Albom introduces three characters as distinct from each other as autumn leaves on a maple tree. Reaching back to the dawn of human time, we meet Dor, a man who creates a means of measuring time. The means is not the message here; the obsession with the measurement is what traps Dor for an eternity as Father Time. Fast forward to the twenty-first century and we meet Victor, a man at the end of his long life who covets more time, and Sarah, a teenage girl who seeks an end to hers. Both Victor and Sarah have appointments with destiny, each of them contriving to manipulate time. Dor is given an opportunity to redeem himself from the eternal measurement of time if he can intervene in the tragic consequences that hang over Victor and Sarah. Time is stopped, an intervention is made. When time resumes its ticking, not only has the outcome changed for Victor and Sarah, but for Father Time himself.
Written in Albom’s signature prose, sparse and still pregnant with meaning, The Time Keeper, can be read in one sitting, yet will be remembered long after.

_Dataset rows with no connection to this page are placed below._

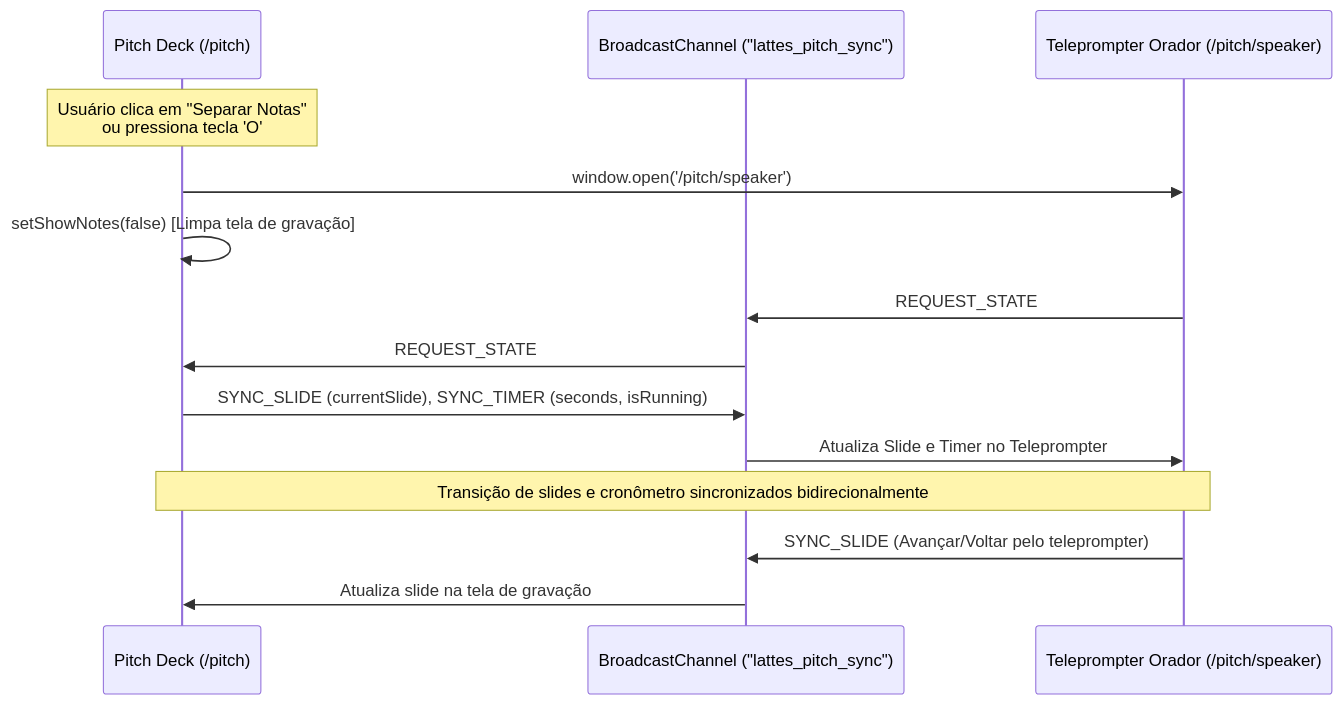
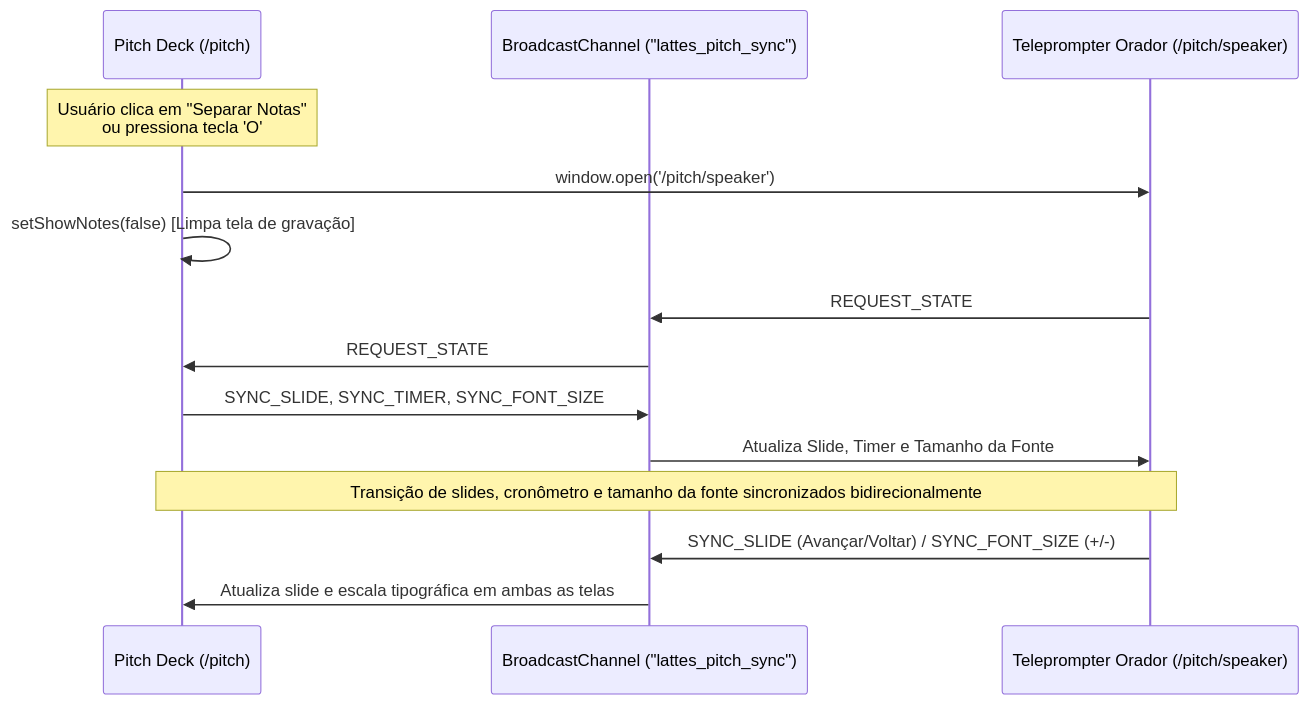
The diagram in doc/PITCH_SPEAKER_RECORDING_MODE.md (alexmsza/LattesChain), drawn with Mermaid before and after one commit. The commit also changed other lines of this file and 4 other files, not shown here.

````diff
--- a/doc/PITCH_SPEAKER_RECORDING_MODE.md
+++ b/doc/PITCH_SPEAKER_RECORDING_MODE.md
@@ -12,18 +12,18 @@
 ```mermaid
 sequenceDiagram
     participant P as Pitch Deck (/pitch)
     participant BC as BroadcastChannel ("lattes_pitch_sync")
     participant S as Teleprompter Orador (/pitch/speaker)
 
     Note over P: Usuário clica em "Separar Notas"<br/>ou pressiona tecla 'O'
     P->>S: window.open('/pitch/speaker')
     P->>P: setShowNotes(false) [Limpa tela de gravação]
     S->>BC: REQUEST_STATE
     BC->>P: REQUEST_STATE
-    P->>BC: SYNC_SLIDE (currentSlide), SYNC_TIMER (seconds, isRunning)
-    BC->>S: Atualiza Slide e Timer no Teleprompter
+    P->>BC: SYNC_SLIDE, SYNC_TIMER, SYNC_FONT_SIZE
+    BC->>S: Atualiza Slide, Timer e Tamanho da Fonte
 
-    Note over P,S: Transição de slides e cronômetro sincronizados bidirecionalmente
-    S->>BC: SYNC_SLIDE (Avançar/Voltar pelo teleprompter)
-    BC->>P: Atualiza slide na tela de gravação
+    Note over P,S: Transição de slides, cronômetro e tamanho da fonte sincronizados bidirecionalmente
+    S->>BC: SYNC_SLIDE (Avançar/Voltar) / SYNC_FONT_SIZE (+/-)
+    BC->>P: Atualiza slide e escala tipográfica em ambas as telas
 ```
````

Albom is an internationally renowned and bestselling author, journalist, screenwriter, playwright, radio and television broadcaster and musician. His books have collectively sold over 33 million copies worldwide; have been published in forty-one territories and in forty-two languages around the world; and have been made into Emmy Award-winning and critically-acclaimed television movies.
Albom’s first book, the memoir Tuesdays with Morrie, is the chronicle of Mitch’s time spent with his beloved professor. Albom wrote the book as a labor of love to help pay Morrie’s medical bills. It spent four years on the New York Times Bestseller list and is now the most successful memoir ever published. For One More Day debuted at No.1 on the New York Times Bestseller List and spent nine months on the list. In October 2006, For One More Day was the first book chosen by Starbucks in the newly launched Book Break Program, which also helped fight illiteracy by donating one dollar from every book sold to Jumpstart. Have a Little Faith was released in September 2009 and selected by Oprah.com as the best nonfiction book of 2009.
Follow Mitch Albom on Twitter: @MitchAlbom.